-------- Exercise materials --------

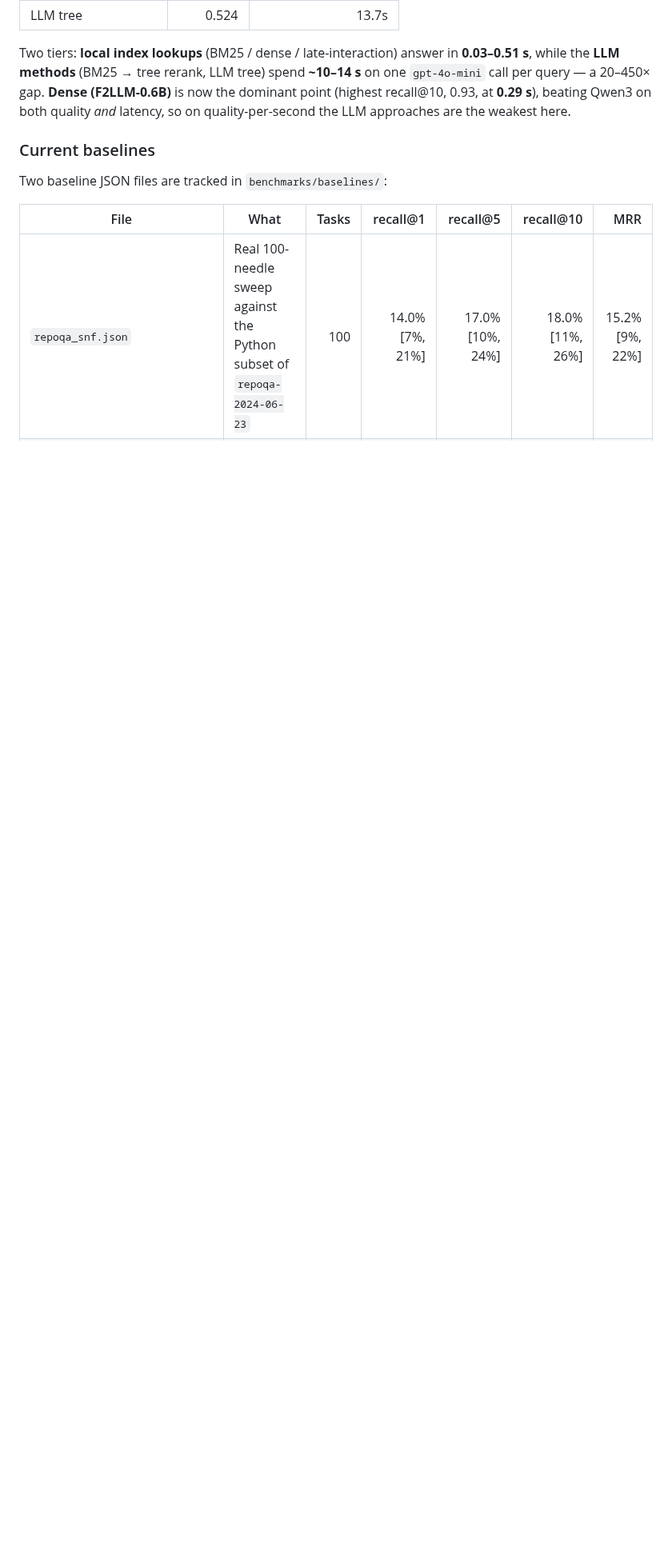
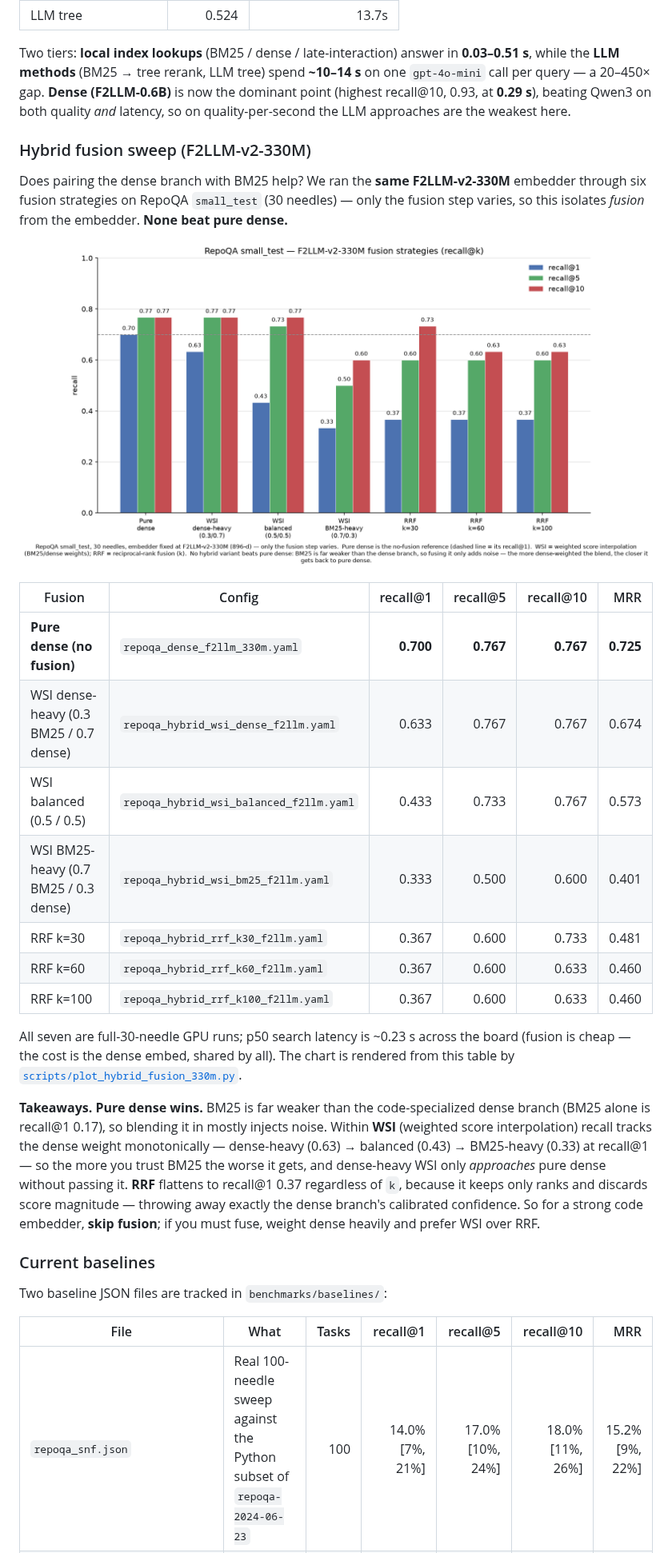
Before and after one commit to msobroza/pydocs-mcp, a Markdown page: benchmarks/README.md, the part around the change. Shown at 80% size. GitHub-like rendering; pictures changed too: benchmarks/assets/hybrid_fusion_f2llm_330m.png (added); blank space fills up the shorter version.

```diff
--- a/benchmarks/README.md
+++ b/benchmarks/README.md
@@ -322,6 +322,41 @@ Two tiers: **local index lookups** (BM25 / dense / late-interaction) answer in
 (F2LLM-0.6B)** is now the dominant point (highest recall@10, 0.93, at **0.29 s**),
 beating Qwen3 on both quality *and* latency, so on quality-per-second the LLM
 approaches are the weakest here.
+
+### Hybrid fusion sweep (F2LLM-v2-330M)
+
+Does pairing the dense branch with BM25 help? We ran the **same F2LLM-v2-330M**
+embedder through six fusion strategies on RepoQA `small_test` (30 needles) — only
+the fusion step varies, so this isolates *fusion* from the embedder. **None beat
+pure dense.**
+
+![F2LLM-v2-330M fusion strategies — recall@k](assets/hybrid_fusion_f2llm_330m.png)
+
+| Fusion | Config | recall@1 | recall@5 | recall@10 | MRR |
+|---|---|---:|---:|---:|---:|
+| **Pure dense (no fusion)** | `repoqa_dense_f2llm_330m.yaml` | **0.700** | **0.767** | **0.767** | **0.725** |
+| WSI dense-heavy (0.3 BM25 / 0.7 dense) | `repoqa_hybrid_wsi_dense_f2llm.yaml` | 0.633 | 0.767 | 0.767 | 0.674 |
+| WSI balanced (0.5 / 0.5) | `repoqa_hybrid_wsi_balanced_f2llm.yaml` | 0.433 | 0.733 | 0.767 | 0.573 |
+| WSI BM25-heavy (0.7 BM25 / 0.3 dense) | `repoqa_hybrid_wsi_bm25_f2llm.yaml` | 0.333 | 0.500 | 0.600 | 0.401 |
+| RRF k=30 | `repoqa_hybrid_rrf_k30_f2llm.yaml` | 0.367 | 0.600 | 0.733 | 0.481 |
+| RRF k=60 | `repoqa_hybrid_rrf_k60_f2llm.yaml` | 0.367 | 0.600 | 0.633 | 0.460 |
+| RRF k=100 | `repoqa_hybrid_rrf_k100_f2llm.yaml` | 0.367 | 0.600 | 0.633 | 0.460 |
+
+All seven are full-30-needle GPU runs; p50 search latency is ~0.23 s across the
+board (fusion is cheap — the cost is the dense embed, shared by all). The chart is
+rendered from this table by
+[`scripts/plot_hybrid_fusion_330m.py`](scripts/plot_hybrid_fusion_330m.py).
+
+**Takeaways.** **Pure dense wins.** BM25 is far weaker than the code-specialized
+dense branch (BM25 alone is recall@1 0.17), so blending it in mostly injects noise.
+Within **WSI** (weighted score interpolation) recall tracks the dense weight
+monotonically — dense-heavy (0.63) → balanced (0.43) → BM25-heavy (0.33) at
+recall@1 — so the more you trust BM25 the worse it gets, and dense-heavy WSI only
+*approaches* pure dense without passing it. **RRF** flattens to recall@1 0.37
+regardless of `k`, because it keeps only ranks and discards score magnitude —
+throwing away exactly the dense branch's calibrated confidence. So for a strong
+code embedder, **skip fusion**; if you must fuse, weight dense heavily and prefer
+WSI over RRF.
 
 ### Current baselines
 
```
Also changed, not shown: 1 other file.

--------

(What the exercise asks)
Some lines of the material above contain the string "yaml". Please state how many, giving the number alone.

(Reply to the exercise)
7